YOUR TASK
Can you quote the lines below exactly, starting at the line with "Before and after one commit to BartekSmalec/shortly, a" and going through the last one?
═════ EXTRACTED MATERIAL
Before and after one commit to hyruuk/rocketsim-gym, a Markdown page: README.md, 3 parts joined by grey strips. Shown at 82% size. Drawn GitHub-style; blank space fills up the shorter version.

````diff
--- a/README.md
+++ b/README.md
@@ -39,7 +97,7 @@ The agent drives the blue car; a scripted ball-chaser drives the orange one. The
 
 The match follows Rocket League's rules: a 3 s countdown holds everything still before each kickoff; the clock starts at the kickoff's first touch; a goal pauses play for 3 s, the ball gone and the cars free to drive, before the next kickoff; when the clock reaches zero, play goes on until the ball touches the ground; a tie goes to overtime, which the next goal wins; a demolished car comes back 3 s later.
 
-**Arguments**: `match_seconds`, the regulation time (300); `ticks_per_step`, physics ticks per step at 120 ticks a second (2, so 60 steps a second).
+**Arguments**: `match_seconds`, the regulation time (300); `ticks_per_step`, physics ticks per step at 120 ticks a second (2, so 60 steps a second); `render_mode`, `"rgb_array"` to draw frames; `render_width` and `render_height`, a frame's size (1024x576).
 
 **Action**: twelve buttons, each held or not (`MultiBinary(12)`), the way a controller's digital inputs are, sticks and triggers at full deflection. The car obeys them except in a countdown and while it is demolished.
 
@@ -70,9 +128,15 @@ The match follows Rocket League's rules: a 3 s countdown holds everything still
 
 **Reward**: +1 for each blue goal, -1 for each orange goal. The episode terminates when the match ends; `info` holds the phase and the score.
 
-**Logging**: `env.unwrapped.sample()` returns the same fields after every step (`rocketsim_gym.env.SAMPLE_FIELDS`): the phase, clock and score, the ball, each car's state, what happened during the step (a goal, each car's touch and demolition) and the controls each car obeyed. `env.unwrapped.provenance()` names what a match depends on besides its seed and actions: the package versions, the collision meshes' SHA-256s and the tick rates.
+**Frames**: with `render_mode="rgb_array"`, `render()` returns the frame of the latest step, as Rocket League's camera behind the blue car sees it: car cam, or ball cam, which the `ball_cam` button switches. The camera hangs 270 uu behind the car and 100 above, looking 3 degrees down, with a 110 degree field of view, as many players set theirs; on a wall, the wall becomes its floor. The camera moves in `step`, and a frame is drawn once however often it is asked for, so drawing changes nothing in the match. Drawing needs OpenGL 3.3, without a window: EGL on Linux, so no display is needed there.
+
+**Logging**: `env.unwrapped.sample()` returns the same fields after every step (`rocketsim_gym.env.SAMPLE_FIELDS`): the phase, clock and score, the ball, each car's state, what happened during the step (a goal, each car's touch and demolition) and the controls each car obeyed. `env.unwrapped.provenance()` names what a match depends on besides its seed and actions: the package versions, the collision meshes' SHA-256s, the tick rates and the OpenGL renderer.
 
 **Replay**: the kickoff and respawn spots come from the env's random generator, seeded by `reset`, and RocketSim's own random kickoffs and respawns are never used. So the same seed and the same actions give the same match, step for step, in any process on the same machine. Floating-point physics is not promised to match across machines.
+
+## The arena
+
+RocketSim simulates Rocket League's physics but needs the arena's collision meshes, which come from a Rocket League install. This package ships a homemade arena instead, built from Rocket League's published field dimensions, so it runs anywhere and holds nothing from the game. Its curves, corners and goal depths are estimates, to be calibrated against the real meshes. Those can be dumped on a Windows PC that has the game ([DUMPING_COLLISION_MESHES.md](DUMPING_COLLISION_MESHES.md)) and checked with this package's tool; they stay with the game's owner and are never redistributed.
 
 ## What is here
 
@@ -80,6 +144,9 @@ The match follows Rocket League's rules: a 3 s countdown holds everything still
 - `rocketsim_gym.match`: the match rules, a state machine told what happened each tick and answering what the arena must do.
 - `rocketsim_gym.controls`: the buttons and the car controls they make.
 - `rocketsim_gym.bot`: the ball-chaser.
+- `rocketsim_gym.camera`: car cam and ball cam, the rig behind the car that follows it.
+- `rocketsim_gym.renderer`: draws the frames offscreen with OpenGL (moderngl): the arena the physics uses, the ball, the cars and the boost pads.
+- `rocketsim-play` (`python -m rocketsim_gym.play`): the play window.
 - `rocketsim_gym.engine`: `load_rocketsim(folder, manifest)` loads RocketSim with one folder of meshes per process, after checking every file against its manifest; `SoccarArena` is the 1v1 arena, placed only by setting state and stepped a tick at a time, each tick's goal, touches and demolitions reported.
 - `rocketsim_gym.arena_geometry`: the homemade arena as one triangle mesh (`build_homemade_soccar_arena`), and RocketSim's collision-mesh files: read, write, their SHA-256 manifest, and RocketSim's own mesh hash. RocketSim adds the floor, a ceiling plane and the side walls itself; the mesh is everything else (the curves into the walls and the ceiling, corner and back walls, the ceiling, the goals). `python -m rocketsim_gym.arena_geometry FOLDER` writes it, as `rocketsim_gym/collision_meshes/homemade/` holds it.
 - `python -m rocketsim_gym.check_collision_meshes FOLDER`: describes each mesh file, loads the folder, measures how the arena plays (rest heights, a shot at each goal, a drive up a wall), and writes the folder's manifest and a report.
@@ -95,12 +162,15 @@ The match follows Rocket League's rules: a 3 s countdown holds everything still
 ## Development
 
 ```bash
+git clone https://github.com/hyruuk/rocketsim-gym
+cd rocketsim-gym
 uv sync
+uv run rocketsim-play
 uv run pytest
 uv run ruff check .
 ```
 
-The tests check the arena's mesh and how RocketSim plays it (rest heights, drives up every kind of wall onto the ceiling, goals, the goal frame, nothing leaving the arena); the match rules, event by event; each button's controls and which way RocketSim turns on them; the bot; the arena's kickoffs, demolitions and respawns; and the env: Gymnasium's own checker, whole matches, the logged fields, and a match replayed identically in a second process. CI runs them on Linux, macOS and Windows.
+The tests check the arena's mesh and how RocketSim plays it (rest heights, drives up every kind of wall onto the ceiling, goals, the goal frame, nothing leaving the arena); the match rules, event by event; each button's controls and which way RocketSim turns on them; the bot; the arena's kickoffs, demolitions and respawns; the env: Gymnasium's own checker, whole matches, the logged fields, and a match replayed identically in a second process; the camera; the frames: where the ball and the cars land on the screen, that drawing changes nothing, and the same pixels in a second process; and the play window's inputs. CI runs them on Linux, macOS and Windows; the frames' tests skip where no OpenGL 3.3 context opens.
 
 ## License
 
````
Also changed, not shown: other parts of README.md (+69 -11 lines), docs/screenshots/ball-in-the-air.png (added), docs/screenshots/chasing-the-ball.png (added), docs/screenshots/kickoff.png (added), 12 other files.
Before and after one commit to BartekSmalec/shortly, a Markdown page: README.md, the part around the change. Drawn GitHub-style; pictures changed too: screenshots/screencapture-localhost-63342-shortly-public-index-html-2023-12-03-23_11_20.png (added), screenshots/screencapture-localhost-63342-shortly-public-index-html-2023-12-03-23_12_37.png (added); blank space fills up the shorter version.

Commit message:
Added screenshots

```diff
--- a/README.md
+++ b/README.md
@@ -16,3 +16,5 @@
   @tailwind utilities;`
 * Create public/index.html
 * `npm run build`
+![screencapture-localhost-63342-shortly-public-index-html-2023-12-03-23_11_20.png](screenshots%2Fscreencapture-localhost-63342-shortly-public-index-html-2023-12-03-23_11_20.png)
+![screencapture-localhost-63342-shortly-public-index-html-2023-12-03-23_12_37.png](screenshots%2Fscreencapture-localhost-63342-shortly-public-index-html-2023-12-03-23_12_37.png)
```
══════════
FINISHED TASK
Before and after one commit to BartekSmalec/shortly, a Markdown page: README.md, the part around the change. Drawn GitHub-style; pictures changed too: screenshots/screencapture-localhost-63342-shortly-public-index-html-2023-12-03-23_11_20.png (added), screenshots/screencapture-localhost-63342-shortly-public-index-html-2023-12-03-23_12_37.png (added); blank space fills up the shorter version.

Commit message:
Added screenshots

```diff
--- a/README.md
+++ b/README.md
@@ -16,3 +16,5 @@
   @tailwind utilities;`
 * Create public/index.html
 * `npm run build`
+![screencapture-localhost-63342-shortly-public-index-html-2023-12-03-23_11_20.png](screenshots%2Fscreencapture-localhost-63342-shortly-public-index-html-2023-12-03-23_11_20.png)
+![screencapture-localhost-63342-shortly-public-index-html-2023-12-03-23_12_37.png](screenshots%2Fscreencapture-localhost-63342-shortly-public-index-html-2023-12-03-23_12_37.png)
```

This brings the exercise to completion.